Door and Home Construction Equipment

      A brief introduction to specialized machinery designed for door manufacturing. September 20, 2008

Reprinted with permission from MLS Machinery, Inc.

Door making covers a very broad range of equipment. Some of the door making equipment has already been discussed under other categories or will be handled under other sections to follow. Doors need routers, double end tenoners (categories on their own to be discussed later), clamps for solid wood doors as previously discussed, particle board laminated doors with veneers or Formica would require presses (to be discussed). There are hollow frame doors, normally found in homes - these are pre-manufactured frames laminated with pressboard or masonite; the frame is assembled in a press as previously discussed and laminated on a hot or cold press.

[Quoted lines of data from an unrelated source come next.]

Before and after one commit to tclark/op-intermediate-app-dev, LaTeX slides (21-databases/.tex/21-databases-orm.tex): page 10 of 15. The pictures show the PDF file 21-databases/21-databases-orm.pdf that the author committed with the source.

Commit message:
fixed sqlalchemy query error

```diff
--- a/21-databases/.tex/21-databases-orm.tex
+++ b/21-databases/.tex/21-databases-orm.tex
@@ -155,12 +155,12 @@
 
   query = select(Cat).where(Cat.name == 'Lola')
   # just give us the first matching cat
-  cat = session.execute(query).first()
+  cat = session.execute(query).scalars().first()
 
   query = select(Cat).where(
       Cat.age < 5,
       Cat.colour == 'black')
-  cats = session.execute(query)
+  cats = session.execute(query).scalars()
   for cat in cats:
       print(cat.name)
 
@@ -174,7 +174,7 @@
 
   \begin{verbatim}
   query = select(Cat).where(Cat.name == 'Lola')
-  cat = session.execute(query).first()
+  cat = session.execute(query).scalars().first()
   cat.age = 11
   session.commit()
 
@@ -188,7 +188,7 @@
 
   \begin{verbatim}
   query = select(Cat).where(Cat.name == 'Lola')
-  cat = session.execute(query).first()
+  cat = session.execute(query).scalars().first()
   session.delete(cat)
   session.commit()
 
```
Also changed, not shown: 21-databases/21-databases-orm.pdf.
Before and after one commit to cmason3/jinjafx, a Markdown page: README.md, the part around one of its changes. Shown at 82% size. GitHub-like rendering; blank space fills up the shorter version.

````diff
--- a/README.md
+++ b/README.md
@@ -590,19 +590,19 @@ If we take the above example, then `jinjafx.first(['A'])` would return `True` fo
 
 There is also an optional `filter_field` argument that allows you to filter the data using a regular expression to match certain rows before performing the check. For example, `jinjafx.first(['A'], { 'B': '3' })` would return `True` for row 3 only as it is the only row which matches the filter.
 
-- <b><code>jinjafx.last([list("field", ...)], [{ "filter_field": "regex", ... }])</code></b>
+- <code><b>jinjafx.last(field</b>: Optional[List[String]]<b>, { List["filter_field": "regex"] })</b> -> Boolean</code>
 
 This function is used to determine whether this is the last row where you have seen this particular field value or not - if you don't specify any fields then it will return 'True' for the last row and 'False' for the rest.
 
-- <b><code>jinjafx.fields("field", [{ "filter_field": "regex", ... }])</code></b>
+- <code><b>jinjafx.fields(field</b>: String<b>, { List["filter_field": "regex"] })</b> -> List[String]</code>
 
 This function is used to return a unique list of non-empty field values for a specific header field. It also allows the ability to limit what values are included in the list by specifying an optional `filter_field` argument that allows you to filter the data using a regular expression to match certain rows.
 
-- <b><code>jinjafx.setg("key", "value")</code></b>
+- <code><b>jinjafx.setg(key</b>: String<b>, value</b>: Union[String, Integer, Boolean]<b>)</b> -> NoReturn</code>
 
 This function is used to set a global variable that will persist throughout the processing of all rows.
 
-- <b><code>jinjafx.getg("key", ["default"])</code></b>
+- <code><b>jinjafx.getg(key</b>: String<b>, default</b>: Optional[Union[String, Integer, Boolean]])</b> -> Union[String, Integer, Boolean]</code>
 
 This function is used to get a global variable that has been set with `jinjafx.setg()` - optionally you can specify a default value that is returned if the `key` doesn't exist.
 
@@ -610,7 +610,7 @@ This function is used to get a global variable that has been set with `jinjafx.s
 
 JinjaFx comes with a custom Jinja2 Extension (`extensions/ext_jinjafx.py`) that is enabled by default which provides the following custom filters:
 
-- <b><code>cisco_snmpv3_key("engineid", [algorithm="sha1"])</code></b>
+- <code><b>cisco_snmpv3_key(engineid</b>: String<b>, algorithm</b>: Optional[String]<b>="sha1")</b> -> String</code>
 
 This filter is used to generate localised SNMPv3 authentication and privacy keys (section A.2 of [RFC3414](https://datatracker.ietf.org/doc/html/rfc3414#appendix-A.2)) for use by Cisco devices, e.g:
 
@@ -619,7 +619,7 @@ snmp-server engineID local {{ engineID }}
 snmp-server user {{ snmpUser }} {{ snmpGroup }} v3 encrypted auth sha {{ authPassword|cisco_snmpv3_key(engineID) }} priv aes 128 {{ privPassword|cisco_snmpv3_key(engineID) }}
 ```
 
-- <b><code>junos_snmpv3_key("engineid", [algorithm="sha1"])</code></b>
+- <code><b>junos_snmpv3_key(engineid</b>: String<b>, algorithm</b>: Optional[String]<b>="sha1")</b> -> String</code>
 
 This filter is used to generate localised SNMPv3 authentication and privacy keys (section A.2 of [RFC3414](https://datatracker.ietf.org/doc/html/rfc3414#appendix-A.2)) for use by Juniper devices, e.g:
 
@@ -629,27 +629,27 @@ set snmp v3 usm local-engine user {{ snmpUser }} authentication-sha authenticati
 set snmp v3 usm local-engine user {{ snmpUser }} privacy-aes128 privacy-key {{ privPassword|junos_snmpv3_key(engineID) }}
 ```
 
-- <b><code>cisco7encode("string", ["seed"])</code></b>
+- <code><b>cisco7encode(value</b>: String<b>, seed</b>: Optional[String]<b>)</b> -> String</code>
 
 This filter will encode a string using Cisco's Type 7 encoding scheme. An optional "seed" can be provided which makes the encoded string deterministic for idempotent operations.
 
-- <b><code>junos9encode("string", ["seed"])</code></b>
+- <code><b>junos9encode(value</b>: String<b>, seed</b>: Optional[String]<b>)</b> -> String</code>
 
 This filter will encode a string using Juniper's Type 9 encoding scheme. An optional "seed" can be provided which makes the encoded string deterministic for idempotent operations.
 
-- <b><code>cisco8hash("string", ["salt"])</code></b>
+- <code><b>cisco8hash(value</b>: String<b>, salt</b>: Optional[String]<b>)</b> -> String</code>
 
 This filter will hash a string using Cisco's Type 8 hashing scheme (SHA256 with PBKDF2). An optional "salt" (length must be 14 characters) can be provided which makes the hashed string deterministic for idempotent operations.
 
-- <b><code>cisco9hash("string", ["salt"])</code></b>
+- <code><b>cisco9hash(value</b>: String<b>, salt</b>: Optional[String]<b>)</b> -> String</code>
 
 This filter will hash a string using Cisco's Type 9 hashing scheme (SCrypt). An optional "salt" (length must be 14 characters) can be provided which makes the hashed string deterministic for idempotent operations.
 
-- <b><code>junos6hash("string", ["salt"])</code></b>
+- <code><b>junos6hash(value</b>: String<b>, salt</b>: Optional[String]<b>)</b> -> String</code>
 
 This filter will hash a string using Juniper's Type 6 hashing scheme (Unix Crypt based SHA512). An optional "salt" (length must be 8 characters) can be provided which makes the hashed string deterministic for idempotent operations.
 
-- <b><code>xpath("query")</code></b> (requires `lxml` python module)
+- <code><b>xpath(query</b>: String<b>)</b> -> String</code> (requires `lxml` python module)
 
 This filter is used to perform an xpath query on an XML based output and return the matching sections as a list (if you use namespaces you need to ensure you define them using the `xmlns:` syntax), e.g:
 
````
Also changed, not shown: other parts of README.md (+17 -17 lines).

There are certain companies that specifically make door making equipment. These machines will mortise oblong holes, or drill various holes, rout various slots in the sides or fronts and backs of the doors for the handle locking mechanisms and hinges. In the case of a mortise slot, the machine used is called a mortising machine, which can do either multiple slots at the same time or a single slot with a single head machines. Some of these machines might also be known as an oscillating slot mortiser, and can do a vertical or horizontal slot.

There are special machines which slot or rout small sections on the rear edge of the door for the hinges so that they can be installed flush with the door. These machines are normally called pre-hung door machines. There are also machines called door lite machines, which cut out a hole or holes where a window or windows might be installed. For large production door manufacturing some companies will use a door sizer. A door sizer is basically two double end tenoners in line which will size the door to the correct dimension, bevel the edges and in some cases sand the sides as well.

Stair routers and stair trench machines - these are specific machines for the stair industry. They make the cut out for the stair stringers and backs; that is the part you actually stand on.

Round arch screw presses and profile wrappers are used in the window industry.

Copyright MLS MACHINERY INC. 2007 All rights reserved.

Would you like to add information to this article?
Interested in writing or submitting an article?
Have a question about this article?

Have you reviewed the related Knowledge Base areas below?
  • KnowledgeBase: Knowledge Base

  • KnowledgeBase: Architectural Millwork

  • KnowledgeBase: Architectural Millwork: Doors and Windows

    Would you like to add information to this article? ... Click Here

    If you have a question regarding a Knowledge Base article, your best chance at uncovering an answer is to search the entire Knowledge Base for related articles or to post your question at the appropriate WOODWEB Forum. Before posting your message, be sure to
    review our Forum Guidelines.

    Questions entered in the Knowledge Base Article comment form will not generate responses! A list of WOODWEB Forums can be found at WOODWEB's Site Map.

    When you post your question at the Forum, be sure to include references to the Knowledge Base article that inspired your question. The more information you provide with your question, the better your chances are of receiving responses.

    Return to beginning of article.

    Refer a Friend || Read This Important Information || Site Map || Privacy Policy || Site User Agreement

    Letters, questions or comments? E-Mail us and let us know what you think. Be sure to review our Frequently Asked Questions page.

    Contact us to discuss advertising or to report problems with this site.

    To report a problem, send an e-mail to our Webmaster

    Copyright © 1996-2019 - WOODWEB ® Inc.
    All rights reserved. No part of this publication may be reproduced in any manner without permission of the Editor.
    Review WOODWEB's Copyright Policy.

    The editors, writers, and staff at WOODWEB try to promote safe practices. What is safe for one woodworker under certain conditions may not be safe for others in different circumstances. Readers should undertake the use of materials and methods discussed at WOODWEB after considerate evaluation, and at their own risk.

    WOODWEB, Inc.
    335 Bedell Road
    Montrose, PA 18801

    Contact WOODWEB

  • WOODWEB - the leading resource for professional woodworkers

      Home » Knowledge Base » Knowledge Base Article